Required work >>
The required output is the lines below from the line containing "Before and after one commit to trip-itaka/website, a" to the line containing "Also changed, not", inclusive, retyped exactly. No other lines belong in it.

━━━━━ Dataset entries

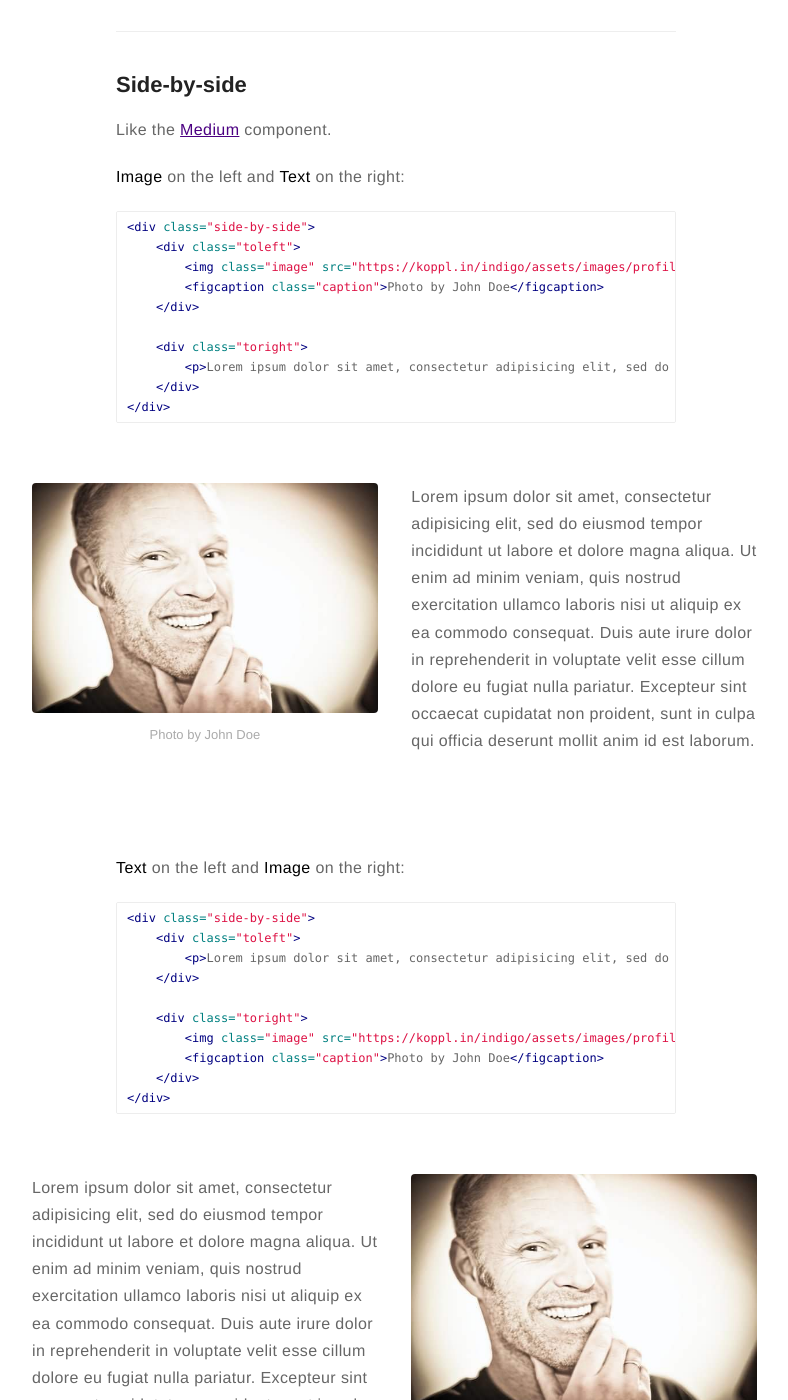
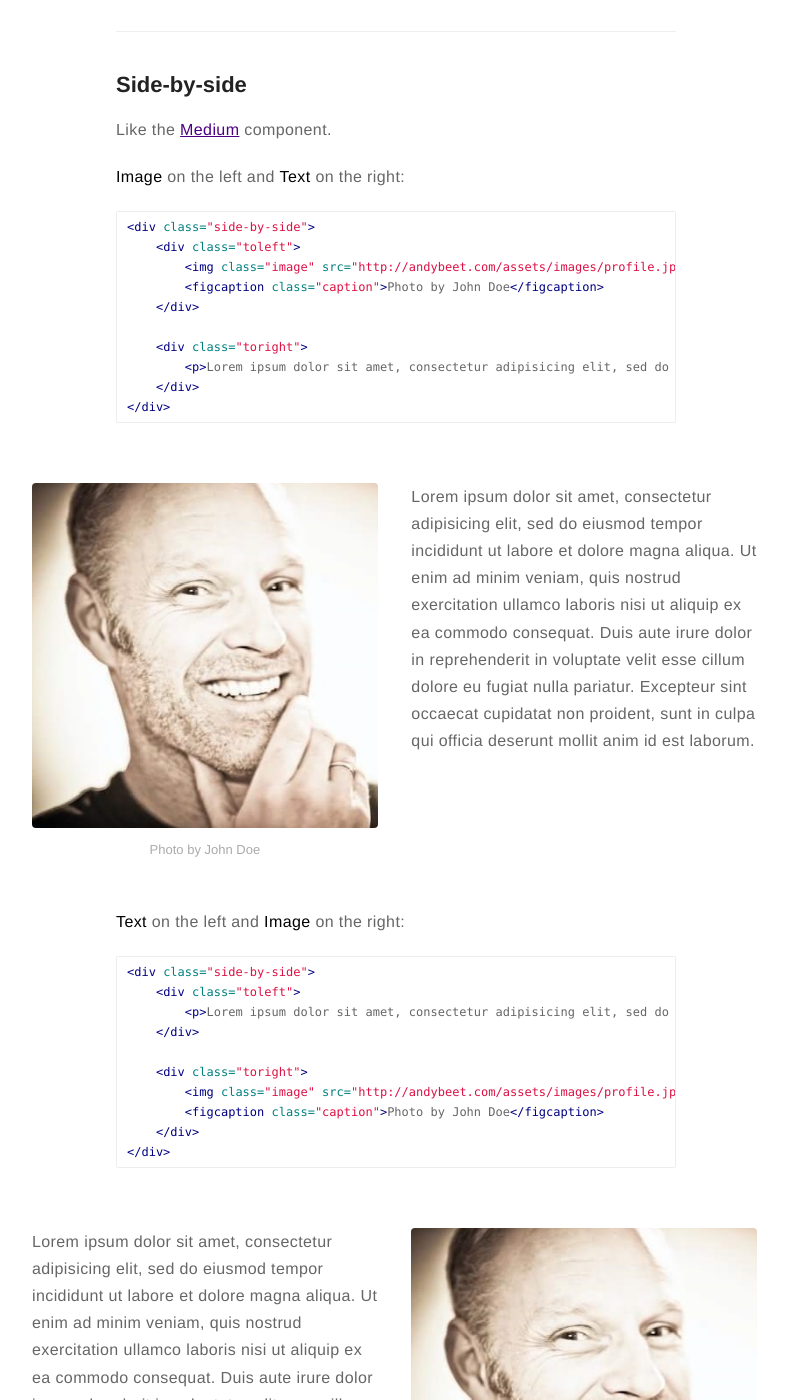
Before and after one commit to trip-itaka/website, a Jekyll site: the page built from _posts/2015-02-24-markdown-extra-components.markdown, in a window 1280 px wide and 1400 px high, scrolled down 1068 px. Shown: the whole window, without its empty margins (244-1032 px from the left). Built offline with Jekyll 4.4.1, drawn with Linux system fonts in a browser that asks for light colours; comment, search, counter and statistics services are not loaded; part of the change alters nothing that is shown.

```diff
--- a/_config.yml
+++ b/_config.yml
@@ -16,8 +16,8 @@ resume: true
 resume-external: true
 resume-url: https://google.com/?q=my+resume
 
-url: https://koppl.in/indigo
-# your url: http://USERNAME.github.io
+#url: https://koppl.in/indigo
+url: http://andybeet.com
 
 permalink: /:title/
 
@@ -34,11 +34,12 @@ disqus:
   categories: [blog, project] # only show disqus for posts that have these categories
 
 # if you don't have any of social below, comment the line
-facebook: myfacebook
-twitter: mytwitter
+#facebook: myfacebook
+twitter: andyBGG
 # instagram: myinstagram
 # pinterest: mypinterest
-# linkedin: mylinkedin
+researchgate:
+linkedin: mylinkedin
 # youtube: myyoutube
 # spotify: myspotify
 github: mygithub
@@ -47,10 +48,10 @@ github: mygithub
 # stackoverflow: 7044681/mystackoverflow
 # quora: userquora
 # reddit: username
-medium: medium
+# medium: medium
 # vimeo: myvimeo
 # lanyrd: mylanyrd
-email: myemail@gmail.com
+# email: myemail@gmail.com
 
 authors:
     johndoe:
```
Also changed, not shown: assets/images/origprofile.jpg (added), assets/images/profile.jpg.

━━━━━━━━━━
━━━━━ Dataset entries

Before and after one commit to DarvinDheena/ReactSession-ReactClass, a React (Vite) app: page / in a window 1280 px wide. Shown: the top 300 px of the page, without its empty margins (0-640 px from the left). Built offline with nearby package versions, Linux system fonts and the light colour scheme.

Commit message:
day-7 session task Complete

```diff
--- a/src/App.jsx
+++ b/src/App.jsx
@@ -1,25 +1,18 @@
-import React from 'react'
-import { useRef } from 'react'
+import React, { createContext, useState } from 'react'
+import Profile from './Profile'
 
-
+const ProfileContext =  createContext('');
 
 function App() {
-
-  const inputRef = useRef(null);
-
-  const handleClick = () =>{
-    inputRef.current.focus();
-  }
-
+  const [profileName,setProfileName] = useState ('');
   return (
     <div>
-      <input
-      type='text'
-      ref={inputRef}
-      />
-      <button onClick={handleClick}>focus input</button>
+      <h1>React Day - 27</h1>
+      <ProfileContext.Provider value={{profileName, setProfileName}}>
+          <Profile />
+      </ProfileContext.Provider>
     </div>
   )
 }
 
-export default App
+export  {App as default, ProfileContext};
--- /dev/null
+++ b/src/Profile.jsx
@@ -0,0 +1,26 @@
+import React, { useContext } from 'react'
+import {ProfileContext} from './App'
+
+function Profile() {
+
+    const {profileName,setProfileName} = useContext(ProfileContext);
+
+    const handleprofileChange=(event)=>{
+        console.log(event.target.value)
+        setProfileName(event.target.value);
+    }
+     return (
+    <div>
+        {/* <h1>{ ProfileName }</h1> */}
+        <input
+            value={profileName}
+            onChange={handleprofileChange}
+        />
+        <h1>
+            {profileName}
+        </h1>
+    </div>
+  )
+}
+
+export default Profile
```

━━━━━━━━━━

Answer area >>
Before and after one commit to trip-itaka/website, a Jekyll site: the page built from _posts/2015-02-24-markdown-extra-components.markdown, in a window 1280 px wide and 1400 px high, scrolled down 1068 px. Shown: the whole window, without its empty margins (244-1032 px from the left). Built offline with Jekyll 4.4.1, drawn with Linux system fonts in a browser that asks for light colours; comment, search, counter and statistics services are not loaded; part of the change alters nothing that is shown.

```diff
--- a/_config.yml
+++ b/_config.yml
@@ -16,8 +16,8 @@ resume: true
 resume-external: true
 resume-url: https://google.com/?q=my+resume
 
-url: https://koppl.in/indigo
-# your url: http://USERNAME.github.io
+#url: https://koppl.in/indigo
+url: http://andybeet.com
 
 permalink: /:title/
 
@@ -34,11 +34,12 @@ disqus:
   categories: [blog, project] # only show disqus for posts that have these categories
 
 # if you don't have any of social below, comment the line
-facebook: myfacebook
-twitter: mytwitter
+#facebook: myfacebook
+twitter: andyBGG
 # instagram: myinstagram
 # pinterest: mypinterest
-# linkedin: mylinkedin
+researchgate:
+linkedin: mylinkedin
 # youtube: myyoutube
 # spotify: myspotify
 github: mygithub
@@ -47,10 +48,10 @@ github: mygithub
 # stackoverflow: 7044681/mystackoverflow
 # quora: userquora
 # reddit: username
-medium: medium
+# medium: medium
 # vimeo: myvimeo
 # lanyrd: mylanyrd
-email: myemail@gmail.com
+# email: myemail@gmail.com
 
 authors:
     johndoe:
```
Also changed, not shown: assets/images/origprofile.jpg (added), assets/images/profile.jpg.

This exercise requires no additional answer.